Laser-Induced XUV Spectroscopy (LIXS)
A new tool for chemical imaging of energy materials
Laser-induced breakdown spectroscopy (LIBS) is a direct method for elemental analysis of solid materials thanks to no sample preparation, trace to major element sensitivity, and the spatially resolved acquisition. However, conventional LIBS in the optical range (UV to IR) suffers from low precision originating from (i) high continuum background, (ii) low repeatability of the plasma optical emission. It has been reported that the plasma emission shows poor reproducibility, as a consequence of the hydrodynamic expansion. Indeed, the expansion is dominated by flicker noise, which is particularly critical for spatially resolved analysis in inhomogeneous samples.
The plot shows the qualitative temperature evolution of laser-induced plasmas. The plasma temperature determines the range of spectral emission (kT = 1 eV corresponds to approx. 11'600 K). In the irradiation phase, the plasma is very hot and dense, such that it emits soft X-rays. After a few ns of expansion and cooling (end of laser pulse), the emission is dominated by a strong continuum, so that one must delay the collection for this background to drop.
Soft X-ray and extreme ultraviolet (XUV) emission from the dense laser-induced plasma shows high reproducibility and consistency. Therefore, laser induced XUV spectroscopy (LIXS), as an evolution of LIBS, can mitigate the flicker noise and substantially improve the precision.

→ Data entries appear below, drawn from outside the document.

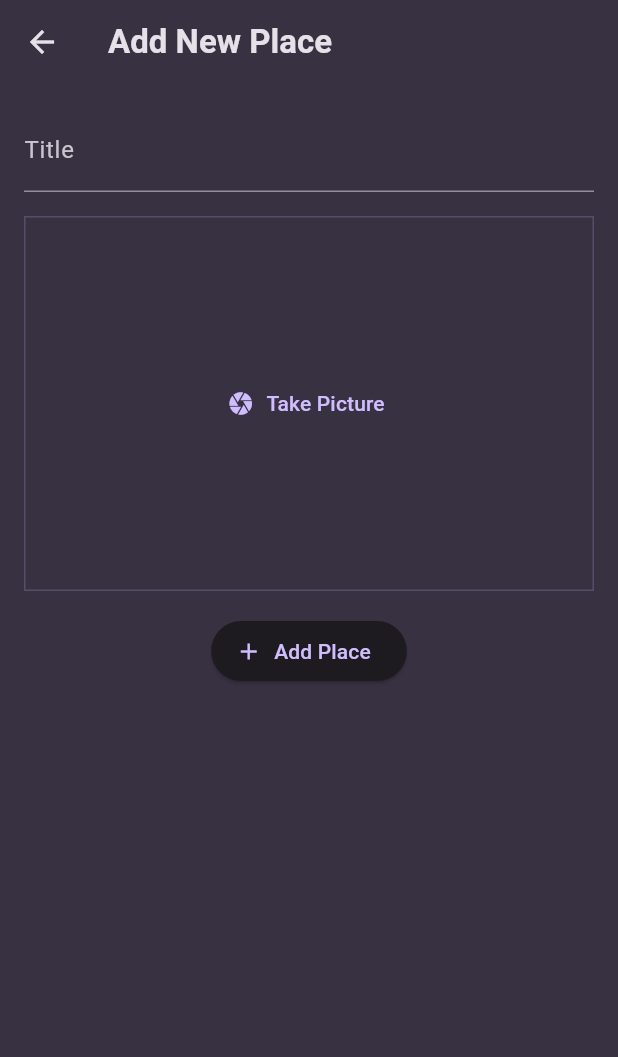
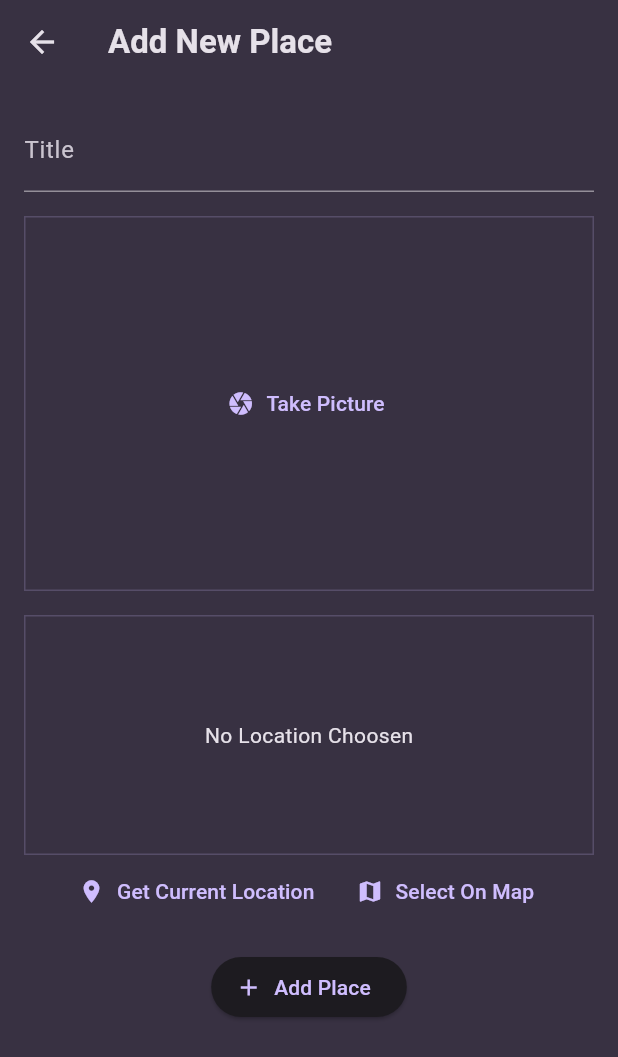
Before and after one commit to kikiherliawan/favorite-place-app, a Flutter app: the AddPlaceScreen screen opened directly, on a phone screen of 412 x 824 dp. Shown: the top 1057 px of the screen. Run offline on Flutter 3.47's test engine with Material 3 defaults, Android fonts, the phone set to English and light mode, and no system bars; our stand-ins replace flutter_riverpod, google_fonts, image_picker.

Commit message:
feat(add-location): add input location widget and platform setup

```diff
--- a/lib/view/add_place_screen.dart
+++ b/lib/view/add_place_screen.dart
@@ -5,6 +5,7 @@ import 'package:flutter_riverpod/flutter_riverpod.dart';
 
 import '../providers/user_place.dart';
 import '../widgets/input_camera.dart';
+import '../widgets/input_location.dart';
 
 class AddPlaceScreen extends ConsumerStatefulWidget {
   const AddPlaceScreen({super.key});
@@ -57,6 +58,8 @@ class _AddPlaceScreenState extends ConsumerState<AddPlaceScreen> {
               },
             ),
             SizedBox(height: 16),
+            InputLocation(),
+            SizedBox(height: 16),
             ElevatedButton.icon(
               onPressed: _savePlace,
               label: Text('Add Place'),
--- /dev/null
+++ b/lib/widgets/input_location.dart
@@ -0,0 +1,50 @@
+import 'package:flutter/material.dart';
+
+class InputLocation extends StatefulWidget {
+  const InputLocation({super.key});
+
+  @override
+  State<InputLocation> createState() => _InputLocationState();
+}
+
+class _InputLocationState extends State<InputLocation> {
+  @override
+  Widget build(BuildContext context) {
+    return Column(
+      children: [
+        Container(
+          alignment: Alignment.center,
+          height: 160,
+          width: double.infinity,
+          decoration: BoxDecoration(
+            border: BoxBorder.all(
+              width: 1,
+              color: Theme.of(
+                context,
+              ).colorScheme.primary.withValues(alpha: 0.2),
+            ),
+          ),
+          child: Text(
+            'No Location Choosen',
+            style: TextStyle(color: Theme.of(context).colorScheme.onSurface),
+          ),
+        ),
+        Row(
+          mainAxisAlignment: MainAxisAlignment.center,
+          children: [
+            TextButton.icon(
+              onPressed: () {},
+              label: Text('Get Current Location'),
+              icon: Icon(Icons.location_on),
+            ),
+            TextButton.icon(
+              onPressed: () {},
+              label: Text('Select On Map'),
+              icon: Icon(Icons.map),
+            ),
+          ],
+        ),
+      ],
+    );
+  }
+}
--- a/pubspec.yaml
+++ b/pubspec.yaml
@@ -39,6 +39,7 @@ dependencies:
   riverpod: ^3.0.3
   flutter_riverpod: ^3.0.3
   image_picker: ^1.2.0
+  location: ^8.0.1
 
 dev_dependencies:
   flutter_test:
```
Also changed, not shown: pubspec.lock, 3 other files.
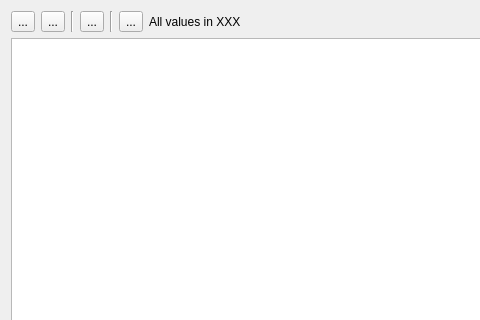
The window that src/views/ui_files/reports/category_report.ui (JakubFranek/Kapytal) describes before a commit, drawn with Qt 5; both pictures show x 0 to 480 and y 0 to 320 of the 800 by 600 pixel window.
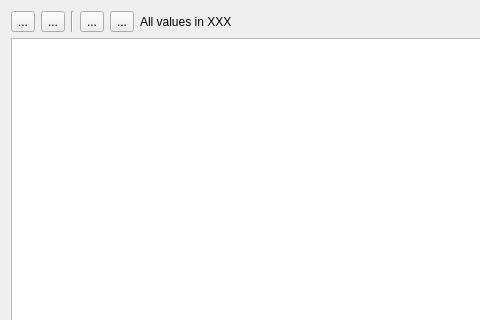
The same window after the commit.

Commit message:
Implement Transaction table in Attribute Reports
Move TransactionBalance class to src/models/statistics/common_classes.
Add __add__ and add_transaction_balance methods to TransactionBalance.
Refactor calculate_periodic_totals_and_averages in category_stats.
Add transactions attribute to AttributeStats.
Add Recalculate Report tool button to AttributeReport.
Refactor PeriodicAttributeStatsTableModel to support showing
related Transactions.

What changed in the file:
```diff
--- a/src/views/ui_files/reports/category_report.ui
+++ b/src/views/ui_files/reports/category_report.ui
@@ -63,13 +63,6 @@
            </property>
           </widget>
          </item>
-         <item>
-          <widget class="Line" name="line_2">
-           <property name="orientation">
-            <enum>Qt::Vertical</enum>
-           </property>
-          </widget>
-         </item>
          <item>
           <widget class="QToolButton" name="recalculateToolButton">
            <property name="text">
```
The commit also changes 11 other files.
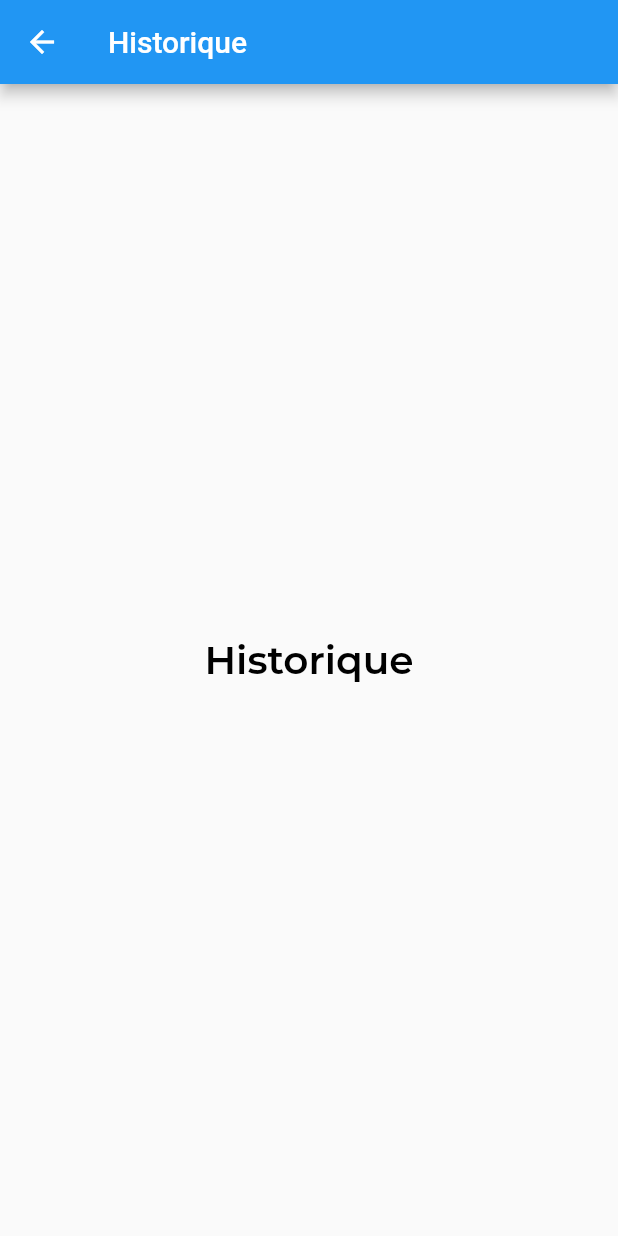
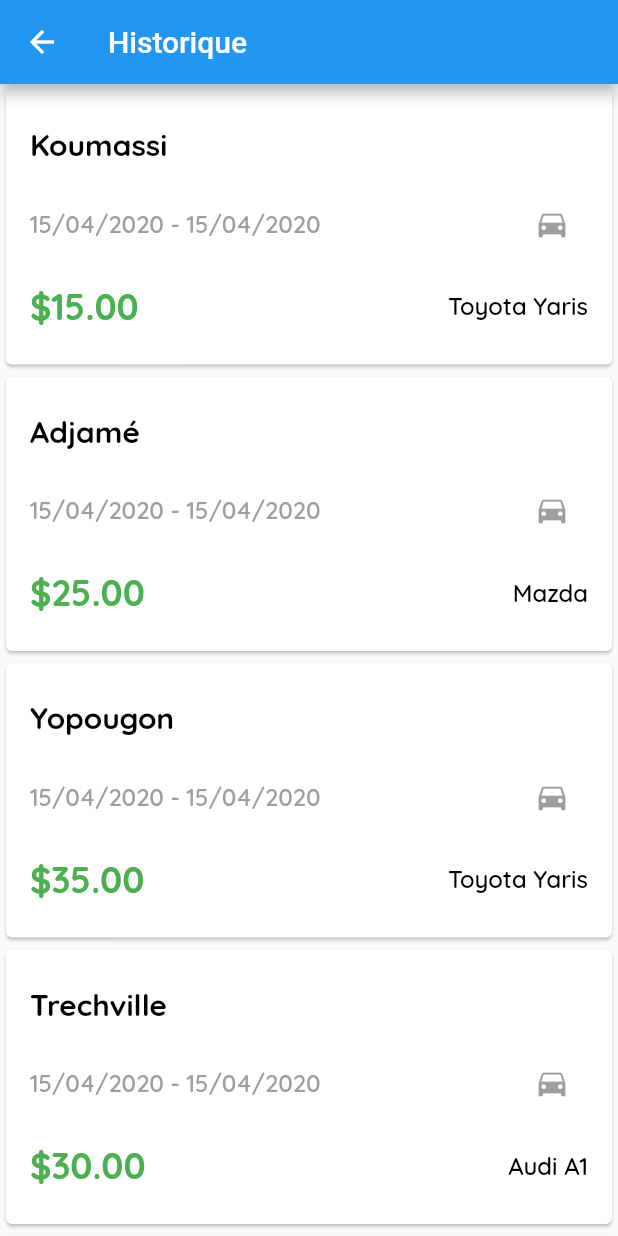
Before and after one commit to maxwell94/Yougo_flutter, a Flutter app: the Historique screen opened directly, on a phone screen of 412 x 824 dp. Run offline on Flutter 3.47's test engine with Material 2 defaults, Android fonts, the phone set to English and light mode, and no system bars; our stand-ins replace google_maps_flutter; project files that could hold a hidden picture were left out.

Commit message:
historique done

```diff
--- a/lib/historique.dart
+++ b/lib/historique.dart
@@ -1,8 +1,21 @@
+import './trip.dart';
 import 'package:flutter/material.dart';
+import 'package:intl/intl.dart';
 
 class Historique extends StatelessWidget {
 
   final String title;
+
+  final List<Trip> tripsList = [
+      Trip("Koumassi",DateTime.now(), DateTime.now(), 15.00 , "Toyota Yaris"),
+      Trip("Adjamé",DateTime.now(), DateTime.now(), 25.00 , "Mazda"),
+      Trip("Yopougon",DateTime.now(), DateTime.now(), 35.00 , "Toyota Yaris"),
+      Trip("Trechville",DateTime.now(), DateTime.now(), 30.00 , "Audi A1"),
+      Trip("Bingerville",DateTime.now(), DateTime.now(), 20.80 , "Mercedes class A"),
+      Trip("Deux Plateaux",DateTime.now(), DateTime.now(), 15.40 , "BMW serie 1"),
+      Trip("Marcory",DateTime.now(), DateTime.now(), 18.00 , "Ford Fiesta"),
+      Trip("Cocody",DateTime.now(), DateTime.now(), 40.00 , "Ford Kuga"),
+  ];
 
   Historique({this.title});
 
@@ -12,17 +25,76 @@ class Historique extends StatelessWidget {
       appBar: AppBar(
         title: Text(title),
       ),
-      body: Center(
-        child: Text(
-            title,
-            style: TextStyle(
-              fontFamily: 'Montserrat',
-              fontSize: 26,
-              fontWeight: FontWeight.bold,
-              color: Colors.black
-          )
+      body: Container(
+        child: new ListView.builder(
+            itemCount: tripsList.length,
+            itemBuilder: (BuildContext context, int index) => buildTripCard(context, index)
+        ),
+      )
+    );
+  }
+
+  Widget buildTripCard(BuildContext context, int index) {
+
+    final trip = tripsList[index];
+
+    return new Container(
+      child: Card(
+        child: Padding(
+          padding: const EdgeInsets.all(16.0),
+          child: Column(
+            children: <Widget>[
+              Padding(
+                padding: const EdgeInsets.only(top: 8.0,bottom: 8.0),
+                child: Row(
+                  children: <Widget>[
+                     Text(
+                       trip.title,
+                       style: TextStyle(color: Colors.black, fontSize: 20,fontFamily: 'Quicksand',fontWeight: FontWeight.bold)
+                     ),
+                     Spacer()
+                  ],
+                ),
+              ),
+
+              Padding(
+                padding: const EdgeInsets.only(top: 8.0,bottom: 8.0),
+                child: Row(
+                  mainAxisAlignment: MainAxisAlignment.spaceBetween,
+                  children: <Widget>[
+                    Text( "${DateFormat('dd/MM/yyyy').format(trip.startDate).toString()} - ${DateFormat('dd/MM/yyyy').format(trip.endDate).toString()}" ,
+                    style: TextStyle(color: Colors.grey, fontSize: 16,fontFamily: 'Quicksand')
+                    ),
+                    IconButton(
+                      icon: Icon(Icons.directions_car),
+                      onPressed: null
+                    ),
+
+                  ],
+                ),
+              ),
+
+              Padding(
+                padding: const EdgeInsets.only(top: 8.0,bottom: 8.0),
+                child: Row(
+                  children: <Widget>[
+                    Text(
+                      "\$${trip.price.toStringAsFixed(2)}",
+                      style: TextStyle(color: Colors.green, fontSize: 24,fontFamily: 'Quicksand',fontWeight: FontWeight.bold)
+                    ),
+                    Spacer(),
+                    Text(
+                      trip.car,
+                      style: TextStyle(color: Colors.black, fontSize: 16,fontFamily: 'Quicksand')
+                    )
+                  ],
+                ),
+              )
+            ],
+          ),
         ),
       ),
     );
   }
+
 }
--- /dev/null
+++ b/lib/trip.dart
@@ -0,0 +1,10 @@
+class Trip {
+   final String title;
+   final DateTime startDate;
+   final DateTime endDate;
+   final double price;
+   final String car;
+
+   Trip(this.title,this.startDate,this.endDate, this.price, this.car);
+
+}
--- a/pubspec.yaml
+++ b/pubspec.yaml
@@ -23,6 +23,7 @@ dependencies:
   # The following adds the Cupertino Icons font to your application.
   # Use with the CupertinoIcons class for iOS style icons.
   cupertino_icons: ^0.1.2
+  intl: ^0.16.1
 
 dev_dependencies:
   flutter_test:
```
Also changed, not shown: pubspec.lock.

The potential of LIXS was investigated in a quantitative analysis of Li-Mn oxide samples, as shown in Fig. 2a. Their use as energy materials requires homogeneity. One should be able to detect impurities and heterogeneities from the same shot. Indeed, increased sensitivity may shrink the dynamic range. In LIXS, the dynamic range is substantially extended while the sensitivity is reduced. This does not hinder the detection limits because the background noise is negligible.
Finally, a fingerprint for oxidation was also demonstrated; where the oxidative pockets showed the same three O-VI emission lines at 12.99 nm, 15.01 nm and 17.31 nm, which was not observed in LiF (see Fig. 2b). In short, LIXS is a novel evolution to LIBS microanalysis with high precision and wide dynamic range.